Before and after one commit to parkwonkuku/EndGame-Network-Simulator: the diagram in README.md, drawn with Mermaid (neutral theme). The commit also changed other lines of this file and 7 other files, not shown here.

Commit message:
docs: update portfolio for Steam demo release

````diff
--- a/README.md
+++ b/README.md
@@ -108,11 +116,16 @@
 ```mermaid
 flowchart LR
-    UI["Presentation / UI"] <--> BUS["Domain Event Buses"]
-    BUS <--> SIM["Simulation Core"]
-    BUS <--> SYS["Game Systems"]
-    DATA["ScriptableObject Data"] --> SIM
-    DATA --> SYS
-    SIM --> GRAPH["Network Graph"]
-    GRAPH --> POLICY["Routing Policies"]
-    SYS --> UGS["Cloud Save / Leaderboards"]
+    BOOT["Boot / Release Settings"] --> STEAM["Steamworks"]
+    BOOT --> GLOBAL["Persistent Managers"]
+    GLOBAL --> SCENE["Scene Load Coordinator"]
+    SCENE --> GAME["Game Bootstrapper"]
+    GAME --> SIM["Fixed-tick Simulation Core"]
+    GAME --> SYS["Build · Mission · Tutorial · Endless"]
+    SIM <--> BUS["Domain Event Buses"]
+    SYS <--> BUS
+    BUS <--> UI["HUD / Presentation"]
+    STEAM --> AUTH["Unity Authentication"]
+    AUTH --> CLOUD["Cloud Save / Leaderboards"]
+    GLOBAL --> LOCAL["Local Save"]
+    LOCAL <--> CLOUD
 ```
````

▶ _Work item_
Identify how many lines in the entries above include the string "GRAPH", then state that number alone.

▶ _Answer to the exercise_
2